● **Try it**: Scan the entries below for "libs" and copy each line that holds it.

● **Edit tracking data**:

⟨

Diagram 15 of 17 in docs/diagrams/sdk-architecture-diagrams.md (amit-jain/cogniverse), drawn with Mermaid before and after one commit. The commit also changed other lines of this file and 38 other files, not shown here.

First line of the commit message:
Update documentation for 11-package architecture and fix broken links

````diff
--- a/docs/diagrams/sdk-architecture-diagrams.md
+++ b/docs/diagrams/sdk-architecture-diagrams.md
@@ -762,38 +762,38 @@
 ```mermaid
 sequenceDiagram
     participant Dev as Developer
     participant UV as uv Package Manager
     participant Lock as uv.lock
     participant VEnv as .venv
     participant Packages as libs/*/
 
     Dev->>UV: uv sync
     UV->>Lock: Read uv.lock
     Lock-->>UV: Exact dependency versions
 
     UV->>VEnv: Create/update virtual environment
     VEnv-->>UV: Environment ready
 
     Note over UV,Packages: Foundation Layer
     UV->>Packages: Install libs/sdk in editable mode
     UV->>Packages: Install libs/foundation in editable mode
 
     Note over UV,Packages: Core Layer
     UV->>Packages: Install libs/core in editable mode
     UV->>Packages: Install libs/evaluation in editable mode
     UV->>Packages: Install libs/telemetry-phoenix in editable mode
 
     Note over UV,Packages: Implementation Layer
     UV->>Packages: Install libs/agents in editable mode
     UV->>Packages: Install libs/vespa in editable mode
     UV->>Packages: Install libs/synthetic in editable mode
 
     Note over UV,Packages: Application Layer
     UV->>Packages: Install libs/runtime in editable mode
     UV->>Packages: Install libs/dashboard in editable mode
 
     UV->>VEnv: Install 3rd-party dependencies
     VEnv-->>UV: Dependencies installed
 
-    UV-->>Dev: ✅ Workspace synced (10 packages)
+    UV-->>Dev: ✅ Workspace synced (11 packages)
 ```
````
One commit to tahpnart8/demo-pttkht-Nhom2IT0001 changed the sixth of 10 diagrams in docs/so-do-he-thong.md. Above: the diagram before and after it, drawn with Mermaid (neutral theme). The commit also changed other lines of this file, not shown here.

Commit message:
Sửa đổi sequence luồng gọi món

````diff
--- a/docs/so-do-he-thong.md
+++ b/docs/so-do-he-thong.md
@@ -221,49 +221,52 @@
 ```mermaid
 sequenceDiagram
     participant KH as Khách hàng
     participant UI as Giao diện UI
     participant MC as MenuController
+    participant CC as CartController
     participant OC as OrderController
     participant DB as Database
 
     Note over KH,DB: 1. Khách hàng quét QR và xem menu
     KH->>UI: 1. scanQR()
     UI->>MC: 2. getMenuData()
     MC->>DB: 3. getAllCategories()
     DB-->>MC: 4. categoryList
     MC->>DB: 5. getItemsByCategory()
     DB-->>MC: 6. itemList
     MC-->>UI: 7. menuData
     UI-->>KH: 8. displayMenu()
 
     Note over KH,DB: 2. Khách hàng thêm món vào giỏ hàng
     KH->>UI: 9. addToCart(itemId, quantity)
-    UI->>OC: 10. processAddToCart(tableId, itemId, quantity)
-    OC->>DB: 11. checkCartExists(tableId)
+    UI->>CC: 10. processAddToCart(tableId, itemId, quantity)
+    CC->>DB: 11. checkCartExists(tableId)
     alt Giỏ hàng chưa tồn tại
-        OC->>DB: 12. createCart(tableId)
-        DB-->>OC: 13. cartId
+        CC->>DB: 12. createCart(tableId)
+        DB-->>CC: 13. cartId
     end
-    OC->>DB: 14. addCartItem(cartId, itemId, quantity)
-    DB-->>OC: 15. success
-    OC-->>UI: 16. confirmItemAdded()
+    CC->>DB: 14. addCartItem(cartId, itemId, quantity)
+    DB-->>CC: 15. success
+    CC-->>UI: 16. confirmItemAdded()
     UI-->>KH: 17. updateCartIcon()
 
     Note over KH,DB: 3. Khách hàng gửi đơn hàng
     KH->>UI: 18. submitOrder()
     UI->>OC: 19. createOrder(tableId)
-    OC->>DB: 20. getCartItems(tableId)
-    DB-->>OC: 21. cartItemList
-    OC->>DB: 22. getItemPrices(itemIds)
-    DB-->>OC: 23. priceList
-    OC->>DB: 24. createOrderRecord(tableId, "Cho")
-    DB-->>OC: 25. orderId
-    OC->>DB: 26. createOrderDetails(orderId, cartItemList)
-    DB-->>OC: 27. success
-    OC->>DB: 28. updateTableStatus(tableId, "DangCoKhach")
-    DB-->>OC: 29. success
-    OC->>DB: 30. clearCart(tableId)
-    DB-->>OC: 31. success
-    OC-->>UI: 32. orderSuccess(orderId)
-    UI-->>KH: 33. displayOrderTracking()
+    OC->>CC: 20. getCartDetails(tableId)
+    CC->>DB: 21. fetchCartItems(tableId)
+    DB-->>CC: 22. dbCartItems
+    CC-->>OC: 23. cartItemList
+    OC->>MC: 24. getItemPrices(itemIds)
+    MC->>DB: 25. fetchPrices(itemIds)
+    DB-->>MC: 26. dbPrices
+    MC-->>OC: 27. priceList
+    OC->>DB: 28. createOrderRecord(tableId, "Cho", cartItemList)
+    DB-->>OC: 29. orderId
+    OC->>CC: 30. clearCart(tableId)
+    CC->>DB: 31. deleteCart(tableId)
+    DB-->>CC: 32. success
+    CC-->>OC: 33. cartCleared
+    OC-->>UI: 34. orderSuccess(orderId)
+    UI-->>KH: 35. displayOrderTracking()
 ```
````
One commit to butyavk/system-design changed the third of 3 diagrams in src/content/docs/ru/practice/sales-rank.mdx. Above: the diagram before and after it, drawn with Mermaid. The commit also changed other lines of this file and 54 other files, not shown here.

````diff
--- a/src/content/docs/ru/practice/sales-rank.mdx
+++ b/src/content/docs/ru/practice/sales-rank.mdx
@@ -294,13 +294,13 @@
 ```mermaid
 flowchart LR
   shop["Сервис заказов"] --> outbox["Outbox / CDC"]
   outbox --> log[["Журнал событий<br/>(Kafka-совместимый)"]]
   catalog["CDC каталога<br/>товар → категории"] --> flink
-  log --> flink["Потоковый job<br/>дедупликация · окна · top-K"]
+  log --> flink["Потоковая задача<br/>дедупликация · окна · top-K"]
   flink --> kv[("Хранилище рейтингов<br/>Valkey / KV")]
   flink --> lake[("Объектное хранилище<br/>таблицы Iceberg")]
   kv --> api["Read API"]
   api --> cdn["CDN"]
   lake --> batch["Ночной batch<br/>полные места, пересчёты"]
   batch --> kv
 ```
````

⟩

● **Written reply**:
     participant Packages as libs/*/
     UV->>Packages: Install libs/sdk in editable mode
     UV->>Packages: Install libs/foundation in editable mode
     UV->>Packages: Install libs/core in editable mode
     UV->>Packages: Install libs/evaluation in editable mode
     UV->>Packages: Install libs/telemetry-phoenix in editable mode
     UV->>Packages: Install libs/agents in editable mode
     UV->>Packages: Install libs/vespa in editable mode
     UV->>Packages: Install libs/synthetic in editable mode
     UV->>Packages: Install libs/runtime in editable mode
     UV->>Packages: Install libs/dashboard in editable mode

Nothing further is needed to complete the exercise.